The second major concern running through a number of the responses here focuses on the nature of surprise and wonder as the basis for constituting sociality and social groups. This theme of wonder as the basis for sociality is the primary focus for Webb Keane’s contribution, and (like Engelke) Keane sees a debt to structuralism in Jon’s discussions of diagrammatic transformations. Timothy Larsen (like Daswani) recounts and reflects on some of his own experiences with the miraculous, noting the role that encounters with the unexpected or new have played in his interactions with particularly church communities. Andreas Bandak looks at the ways that surprising events become narrativized and relived in communal church life as miracles and wonders.
Many of the authors note Jon’s intellectual rigor, generosity, and love of a good debate. These characteristics are all on display in his responses to these different pieces. In one way or another all of the papers think through (and sometimes against) Jon’s sense of the diagram. His responses further explore the inherent tensions in his model of the diagram, arguing both that the diagram in his sense is not a structuralist project of categorization and that the diagram is not so plastic and manipulatable that it has no ordering form to it.

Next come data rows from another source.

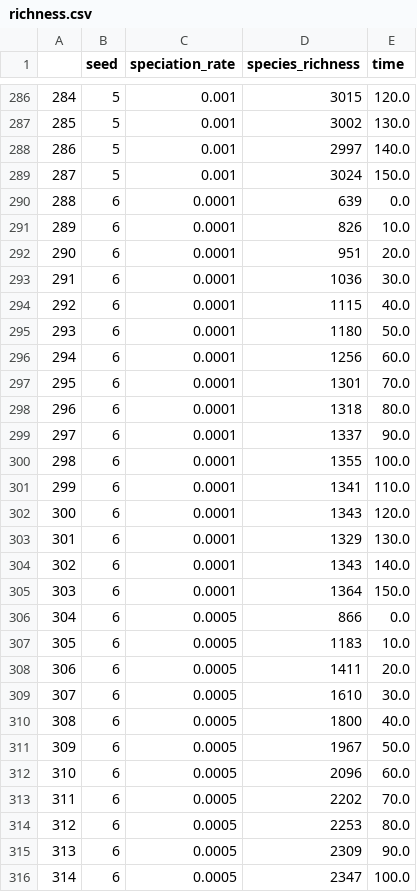
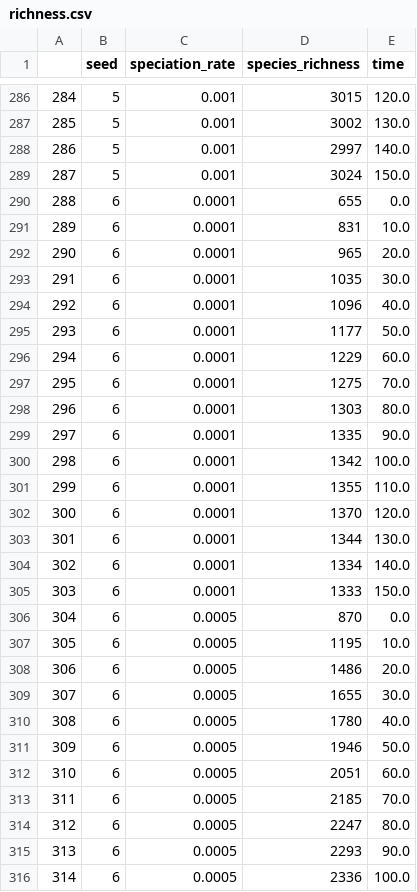
Before and after one commit to thompsonsed/pycoalescence_examples, a CSV file: results/richness.csv, drawn as a sheet; only a part is shown, gaps mark what is left out; the diff covers the shown part only.

```diff
--- a/results/richness.csv
+++ b/results/richness.csv
@@ -289,28 +289,28 @@
 287,5,0.001,3024,150.0
-288,6,0.0001,639,0.0
-289,6,0.0001,826,10.0
-290,6,0.0001,951,20.0
-291,6,0.0001,1036,30.0
-292,6,0.0001,1115,40.0
-293,6,0.0001,1180,50.0
-294,6,0.0001,1256,60.0
-295,6,0.0001,1301,70.0
-296,6,0.0001,1318,80.0
-297,6,0.0001,1337,90.0
-298,6,0.0001,1355,100.0
-299,6,0.0001,1341,110.0
-300,6,0.0001,1343,120.0
-301,6,0.0001,1329,130.0
-302,6,0.0001,1343,140.0
-303,6,0.0001,1364,150.0
-304,6,0.0005,866,0.0
-305,6,0.0005,1183,10.0
-306,6,0.0005,1411,20.0
-307,6,0.0005,1610,30.0
-308,6,0.0005,1800,40.0
-309,6,0.0005,1967,50.0
-310,6,0.0005,2096,60.0
-311,6,0.0005,2202,70.0
-312,6,0.0005,2253,80.0
-313,6,0.0005,2309,90.0
-314,6,0.0005,2347,100.0
+288,6,0.0001,655,0.0
+289,6,0.0001,831,10.0
+290,6,0.0001,965,20.0
+291,6,0.0001,1035,30.0
+292,6,0.0001,1096,40.0
+293,6,0.0001,1177,50.0
+294,6,0.0001,1229,60.0
+295,6,0.0001,1275,70.0
+296,6,0.0001,1303,80.0
+297,6,0.0001,1335,90.0
+298,6,0.0001,1342,100.0
+299,6,0.0001,1355,110.0
+300,6,0.0001,1370,120.0
+301,6,0.0001,1344,130.0
+302,6,0.0001,1334,140.0
+303,6,0.0001,1333,150.0
+304,6,0.0005,870,0.0
+305,6,0.0005,1195,10.0
+306,6,0.0005,1486,20.0
+307,6,0.0005,1655,30.0
+308,6,0.0005,1780,40.0
+309,6,0.0005,1946,50.0
+310,6,0.0005,2051,60.0
+311,6,0.0005,2185,70.0
+312,6,0.0005,2247,80.0
+313,6,0.0005,2293,90.0
+314,6,0.0005,2336,100.0
```
Also changed, not shown: 163 edited cells elsewhere in this file, 4 other files.
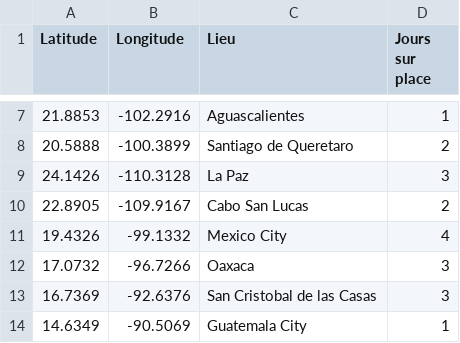
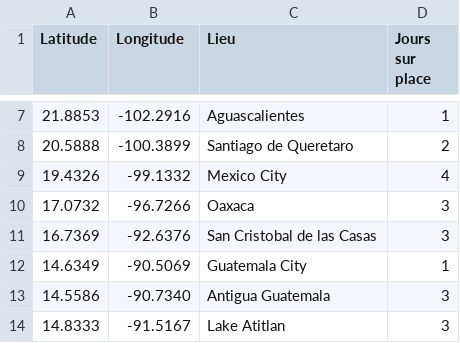
Before and after one commit to Anna-Paulina/Travel-map, a CSV file: trip.csv, drawn as a sheet; only a part is shown, gaps mark what is left out; the shorter side is filled out with more unchanged rows; the diff names each change by its address in the sheet, - before the commit and + after, or states it on an @@ line.

Commit message:
Update trip.csv

```diff
--- a/trip.csv
+++ b/trip.csv
-row 9: 24.1426 | -110.3128 | La Paz | 3
-row 10: 22.8905 | -109.9167 | Cabo San Lucas | 2
```
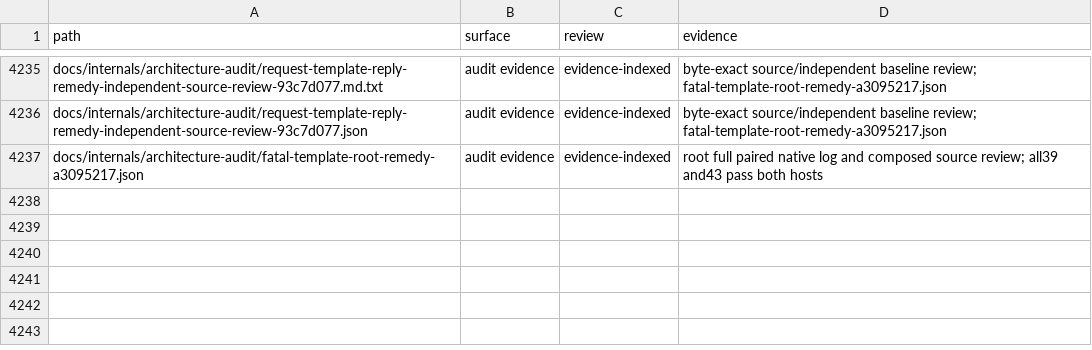
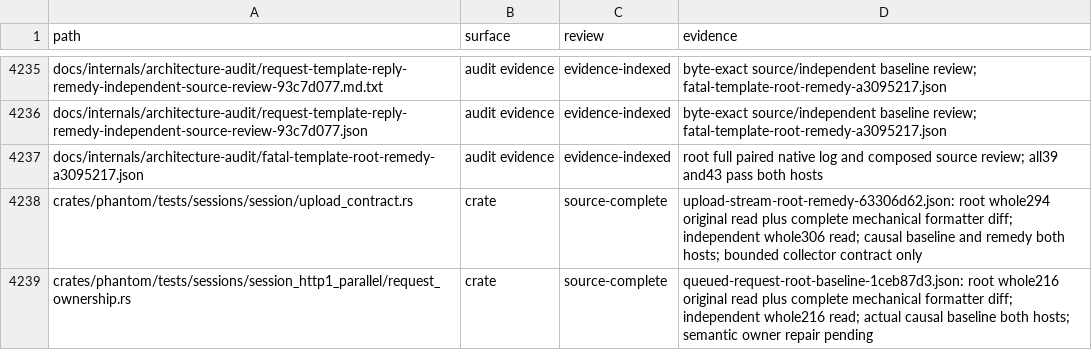
Before and after one commit to bywayhq/phantom, a TSV file: docs/internals/architecture-audit/inventory.tsv, drawn as a sheet; only a part is shown, gaps mark what is left out.

Commit message:
docs(audit): bind upload repair and queued owner controls

```diff
--- a/docs/internals/architecture-audit/inventory.tsv
+++ b/docs/internals/architecture-audit/inventory.tsv
@@ -4237 +4237,3 @@ docs/internals/architecture-audit/request-template-reply-remedy-independent-sour
 docs/internals/architecture-audit/fatal-template-root-remedy-a3095217.json	audit evidence	evidence-indexed	root full paired native log and composed source review; all39 and43 pass both hosts
+crates/phantom/tests/sessions/session/upload_contract.rs	crate	source-complete	upload-stream-root-remedy-63306d62.json: root whole294 original read plus complete mechanical formatter diff; independent whole306 read; causal baseline and remedy both hosts; bounded collector contract only
+crates/phantom/tests/sessions/session_http1_parallel/request_ownership.rs	crate	source-complete	queued-request-root-baseline-1ceb87d3.json: root whole216 original read plus complete mechanical formatter diff; independent whole216 read; actual causal baseline both hosts; semantic owner repair pending
```
Also changed, not shown: 7 other files.
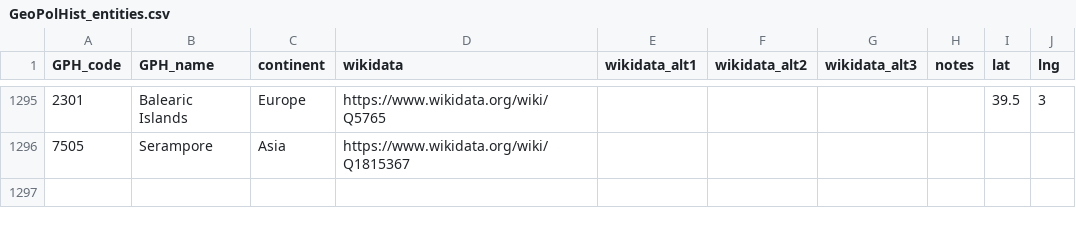
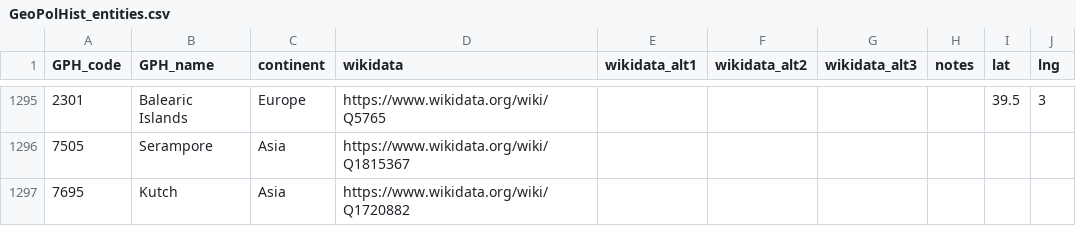
Before and after one commit to medialab/GeoPolHist, a CSV file: data/GeoPolHist_entities.csv, drawn as a sheet; only a part is shown, gaps mark what is left out; the diff names each change by its address in the sheet, - before the commit and + after, or states it on an @@ line.

```diff
--- a/data/GeoPolHist_entities.csv
+++ b/data/GeoPolHist_entities.csv
+row 1297: 7695 | Kutch | Asia | https://www.wikidata.org/wiki/Q1720882
```
Also changed, not shown: data/GeoPolHist_entities_status_over_time.csv.
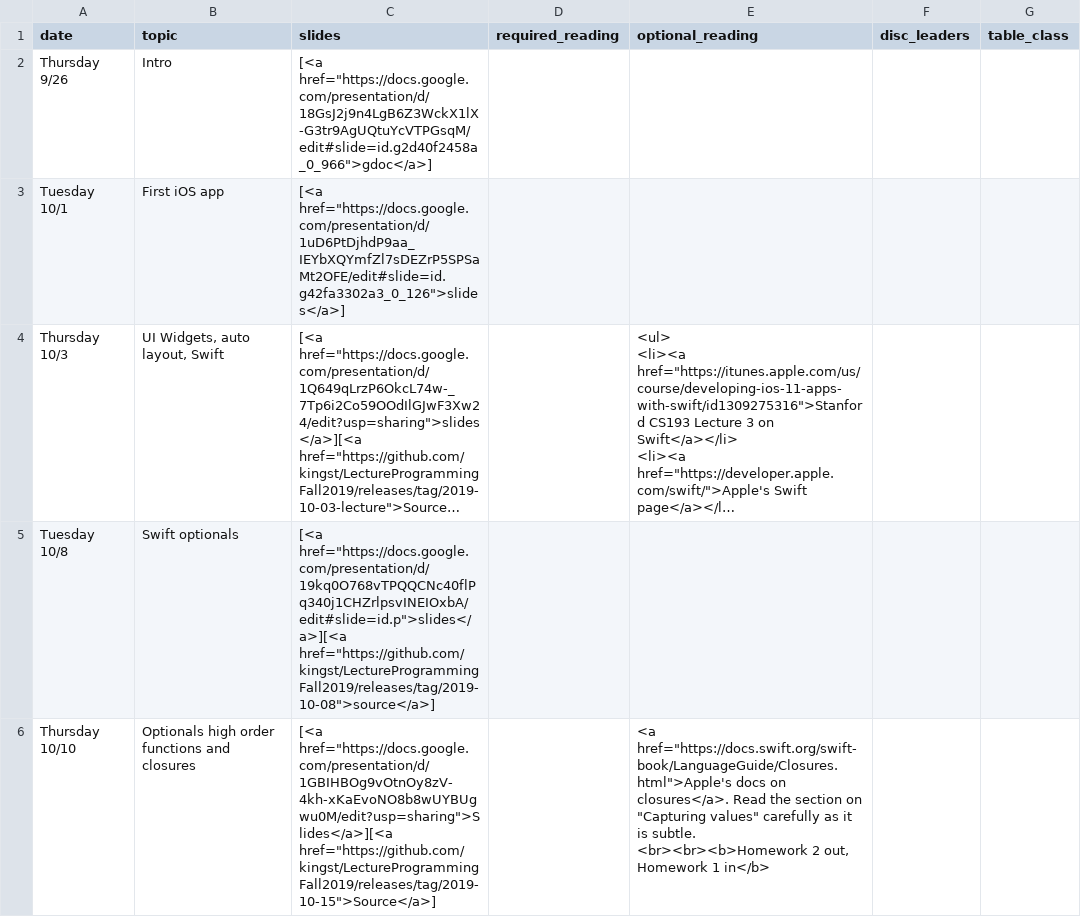
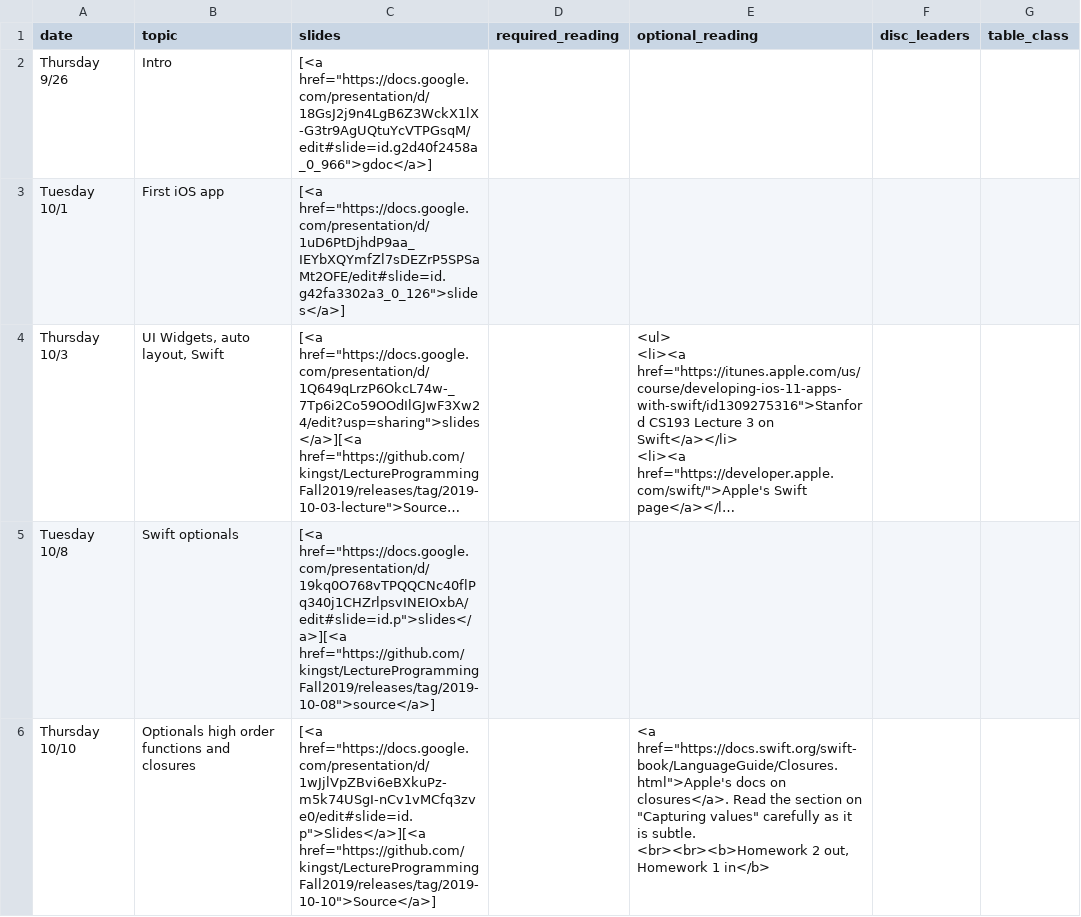
Before and after one commit to kingst/kingst-ucdavis, a CSV file: classes/f19-ecs189e/reading_list.csv, drawn as a sheet; only a part is shown; long unchanged cells end in …; the diff covers the shown part only; the diff names each change by its address in the sheet, - before the commit and + after, or states it on an @@ line.

Commit message:
Bump reading list

```diff
--- a/classes/f19-ecs189e/reading_list.csv
+++ b/classes/f19-ecs189e/reading_list.csv
-C6 (slides): [<a href="https://docs.google.com/presentation/d/1GBIHBOg9vOtnOy8zV-4kh-xKaEvoNO8b8wUYBUgwu0M/edit?usp=sharing">Slides</a>][<a href="https://github.com/kingst/LectureProgrammingFall2019/releases/tag/2019-10-15">Source</a>]
+C6 (slides): [<a href="https://docs.google.com/presentation/d/1wJjlVpZBvi6eBXkuPz-m5k74USgI-nCv1vMCfq3zve0/edit#slide=id.p">Slides</a>][<a href="https://github.com/kingst/LectureProgrammingFall2019/releases/tag/2019-10-10">Source</a>]
```
Also changed, not shown: 1 edited cell elsewhere in this file, 2 other files.
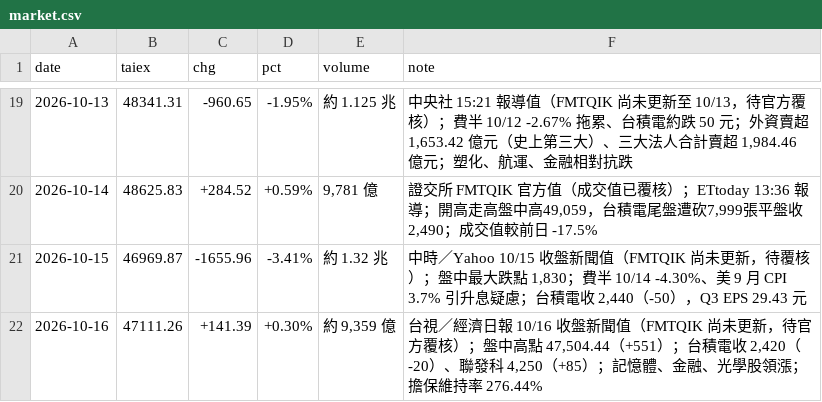
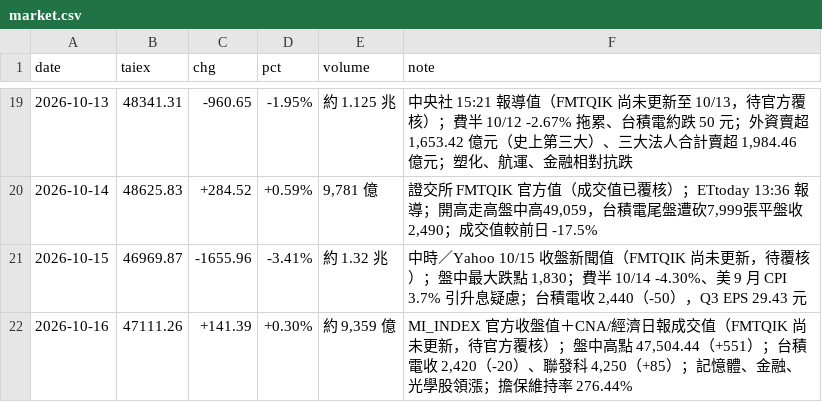
Before and after one commit to wowwow3100-ctrl/daily-report, a CSV file: market.csv, drawn as a sheet; only a part is shown, gaps mark what is left out.

```diff
--- a/market.csv
+++ b/market.csv
@@ -21,2 +21,2 @@ date,taiex,chg,pct,volume,note
 2026-10-15,46969.87,-1655.96,-3.41%,約 1.32 兆,"中時／Yahoo 10/15 收盤新聞值（FMTQIK 尚未更新，待覆核）；盤中最大跌點 1,830；費半 10/14 -4.30%、美 9 月 CPI 3.7% 引升息疑慮；台積電收 2,440（-50），Q3 EPS 29.43 元"
-2026-10-16,47111.26,+141.39,+0.30%,"約 9,359 億","台視／經濟日報 10/16 收盤新聞值（FMTQIK 尚未更新，待官方覆核）；盤中高點 47,504.44（+551）；台積電收 2,420（-20）、聯發科 4,250（+85）；記憶體、金融、光學股領漲；擔保維持率 276.44%"
+2026-10-16,47111.26,+141.39,+0.30%,"約 9,359 億","MI_INDEX 官方收盤值＋CNA/經濟日報成交值（FMTQIK 尚未更新，待官方覆核）；盤中高點 47,504.44（+551）；台積電收 2,420（-20）、聯發科 4,250（+85）；記憶體、金融、光學股領漲；擔保維持率 276.44%"
```
Also changed, not shown: 3 other files.
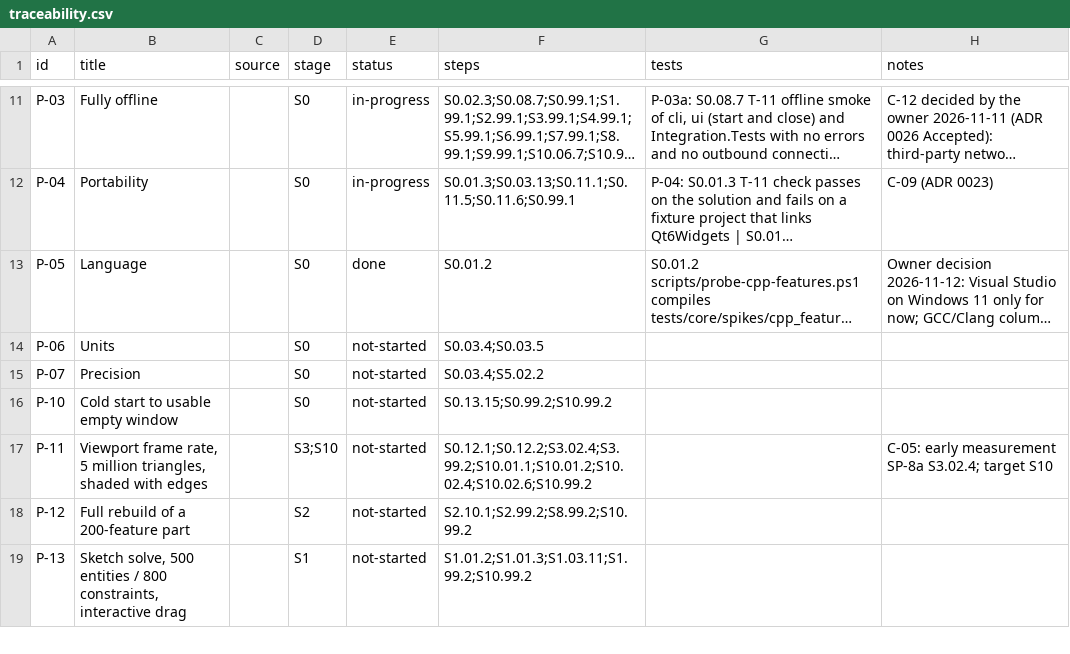
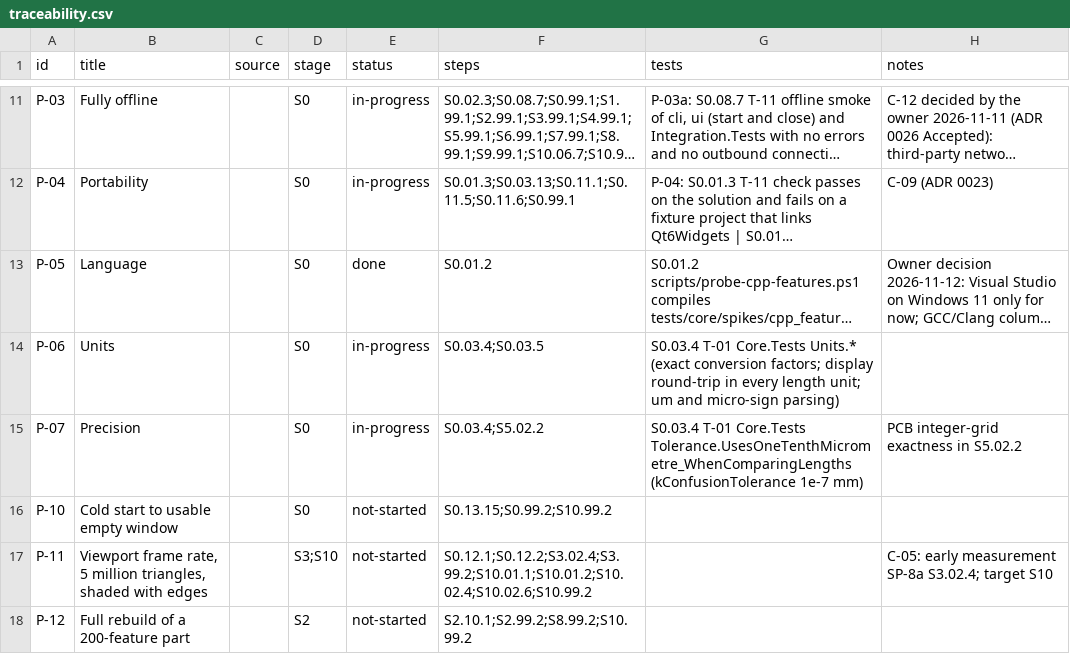
Before and after one commit to smeekel/CADence, a CSV file: docs/traceability.csv, drawn as a sheet; only a part is shown, gaps mark what is left out; the shorter side is filled out with more unchanged rows; long unchanged cells end in …; the diff names each change by its address in the sheet, - before the commit and + after, or states it on an @@ line.

Commit message:
S0.03.4 P-06 P-07: units, quantities with dimension checking, and the confusion tolerance

```diff
--- a/docs/traceability.csv
+++ b/docs/traceability.csv
-E14:E15 (status): not-started
+E14:E15 (status): in-progress
-G14 (tests): (empty)
+G14 (tests): S0.03.4 T-01 Core.Tests Units.* (exact conversion factors; display round-trip in every length unit; um and micro-sign parsing)
-G15 (tests): (empty)
+G15 (tests): S0.03.4 T-01 Core.Tests Tolerance.UsesOneTenthMicrometre_WhenComparingLengths (kConfusionTolerance 1e-7 mm)
-H15 (notes): (empty)
+H15 (notes): PCB integer-grid exactness in S5.02.2
```
Also changed, not shown: 11 other files.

This symposium came together because of the support and encouragement of a large number of people who have been engaged with Jon Bialecki’s work for a considerable time. I want to thank each of the contributors for the important discussions they have written about and around Jon’s book. Not only did the original panel members jump at the chance to talk about Jon’s work, but the audience at the Society for the Anthropology of Religion conference packed the room we presented in and helped demonstrate how strong the interest in Jon’s book has been. Joel Robbins helped considerably in both the planning of the original panel and in stepping in to read Webb Keane’s paper when he was not able to attend the SAR conference. I thank the editors of Syndicate for giving us this space to present these papers to a wider audience, and for being patient as the inevitable delays piled up in the process of getting them together. Finally, I want to thank Jon Bialecki for being such a willing and helpful object of attention. I fear we may have exhausted his supply of self-deprecating jokes in the process.